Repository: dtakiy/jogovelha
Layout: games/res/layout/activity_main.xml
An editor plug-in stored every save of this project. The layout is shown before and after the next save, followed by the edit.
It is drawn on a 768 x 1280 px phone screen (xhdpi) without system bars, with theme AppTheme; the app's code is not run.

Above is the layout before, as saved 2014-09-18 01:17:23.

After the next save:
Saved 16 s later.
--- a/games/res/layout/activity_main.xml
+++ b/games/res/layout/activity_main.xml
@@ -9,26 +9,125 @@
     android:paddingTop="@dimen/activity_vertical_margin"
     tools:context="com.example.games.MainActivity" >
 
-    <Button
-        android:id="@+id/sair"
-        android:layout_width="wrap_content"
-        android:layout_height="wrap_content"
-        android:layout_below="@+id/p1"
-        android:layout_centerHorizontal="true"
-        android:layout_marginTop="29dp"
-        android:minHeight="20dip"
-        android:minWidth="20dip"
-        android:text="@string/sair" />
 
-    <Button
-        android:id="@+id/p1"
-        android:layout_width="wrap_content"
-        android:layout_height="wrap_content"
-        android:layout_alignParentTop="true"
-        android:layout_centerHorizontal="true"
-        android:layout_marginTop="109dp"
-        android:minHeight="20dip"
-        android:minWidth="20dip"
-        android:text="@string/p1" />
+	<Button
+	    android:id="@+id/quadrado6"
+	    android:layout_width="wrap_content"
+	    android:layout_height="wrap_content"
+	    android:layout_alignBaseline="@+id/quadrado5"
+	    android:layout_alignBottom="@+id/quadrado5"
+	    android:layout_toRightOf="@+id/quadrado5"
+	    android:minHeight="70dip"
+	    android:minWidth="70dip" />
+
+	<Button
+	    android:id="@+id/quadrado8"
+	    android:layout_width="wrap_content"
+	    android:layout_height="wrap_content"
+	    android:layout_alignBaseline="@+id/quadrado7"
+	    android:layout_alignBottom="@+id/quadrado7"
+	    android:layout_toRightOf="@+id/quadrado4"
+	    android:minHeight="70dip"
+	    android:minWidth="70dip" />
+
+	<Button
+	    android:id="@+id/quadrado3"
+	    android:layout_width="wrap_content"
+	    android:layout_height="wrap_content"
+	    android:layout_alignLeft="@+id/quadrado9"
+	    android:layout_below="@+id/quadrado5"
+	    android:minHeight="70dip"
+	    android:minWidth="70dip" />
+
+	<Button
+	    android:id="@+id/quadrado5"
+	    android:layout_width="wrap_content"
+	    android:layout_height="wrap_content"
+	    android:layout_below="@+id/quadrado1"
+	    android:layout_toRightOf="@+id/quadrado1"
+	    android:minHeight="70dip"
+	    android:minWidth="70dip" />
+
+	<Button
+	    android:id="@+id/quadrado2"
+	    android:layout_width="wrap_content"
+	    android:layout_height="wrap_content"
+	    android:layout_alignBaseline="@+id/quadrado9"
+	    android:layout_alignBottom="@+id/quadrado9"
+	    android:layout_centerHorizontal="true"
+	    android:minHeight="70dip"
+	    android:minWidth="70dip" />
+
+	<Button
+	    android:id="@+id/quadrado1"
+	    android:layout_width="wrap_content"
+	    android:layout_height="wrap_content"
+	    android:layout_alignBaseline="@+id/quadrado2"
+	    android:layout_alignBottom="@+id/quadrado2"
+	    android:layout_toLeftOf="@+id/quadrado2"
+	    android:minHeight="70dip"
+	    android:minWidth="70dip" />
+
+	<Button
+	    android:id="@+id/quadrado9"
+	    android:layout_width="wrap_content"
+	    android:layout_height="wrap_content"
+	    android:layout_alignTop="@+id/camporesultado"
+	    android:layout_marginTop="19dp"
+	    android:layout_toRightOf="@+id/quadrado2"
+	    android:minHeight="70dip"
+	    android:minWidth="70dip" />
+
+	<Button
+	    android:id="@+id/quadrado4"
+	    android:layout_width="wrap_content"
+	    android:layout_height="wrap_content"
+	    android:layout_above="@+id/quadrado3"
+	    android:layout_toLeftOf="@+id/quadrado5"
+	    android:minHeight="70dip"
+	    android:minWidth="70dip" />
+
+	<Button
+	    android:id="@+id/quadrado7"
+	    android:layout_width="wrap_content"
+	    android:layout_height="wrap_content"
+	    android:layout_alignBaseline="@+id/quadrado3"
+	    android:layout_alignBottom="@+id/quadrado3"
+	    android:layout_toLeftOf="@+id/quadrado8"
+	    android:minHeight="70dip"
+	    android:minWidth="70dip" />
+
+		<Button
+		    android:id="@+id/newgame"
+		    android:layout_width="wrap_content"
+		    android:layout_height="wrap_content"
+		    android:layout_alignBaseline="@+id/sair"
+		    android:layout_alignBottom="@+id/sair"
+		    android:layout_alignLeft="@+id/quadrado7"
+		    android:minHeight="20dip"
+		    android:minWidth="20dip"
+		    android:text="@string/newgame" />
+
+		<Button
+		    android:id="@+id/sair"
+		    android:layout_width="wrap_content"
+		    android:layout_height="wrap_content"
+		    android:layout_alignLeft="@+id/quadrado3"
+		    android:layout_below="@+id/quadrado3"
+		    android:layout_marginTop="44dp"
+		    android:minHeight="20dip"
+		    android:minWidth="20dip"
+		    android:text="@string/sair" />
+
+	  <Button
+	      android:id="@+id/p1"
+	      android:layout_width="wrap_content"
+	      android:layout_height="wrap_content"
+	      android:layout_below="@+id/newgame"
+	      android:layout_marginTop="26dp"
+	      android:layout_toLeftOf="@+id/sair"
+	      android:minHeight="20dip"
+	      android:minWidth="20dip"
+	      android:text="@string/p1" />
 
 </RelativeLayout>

YOUR OBJECTIVE: When a line in the material above contains the word "true", copy that line out.

RESPONSE AREA:
-        android:layout_centerHorizontal="true"
-        android:layout_alignParentTop="true"
-        android:layout_centerHorizontal="true"
+	    android:layout_centerHorizontal="true"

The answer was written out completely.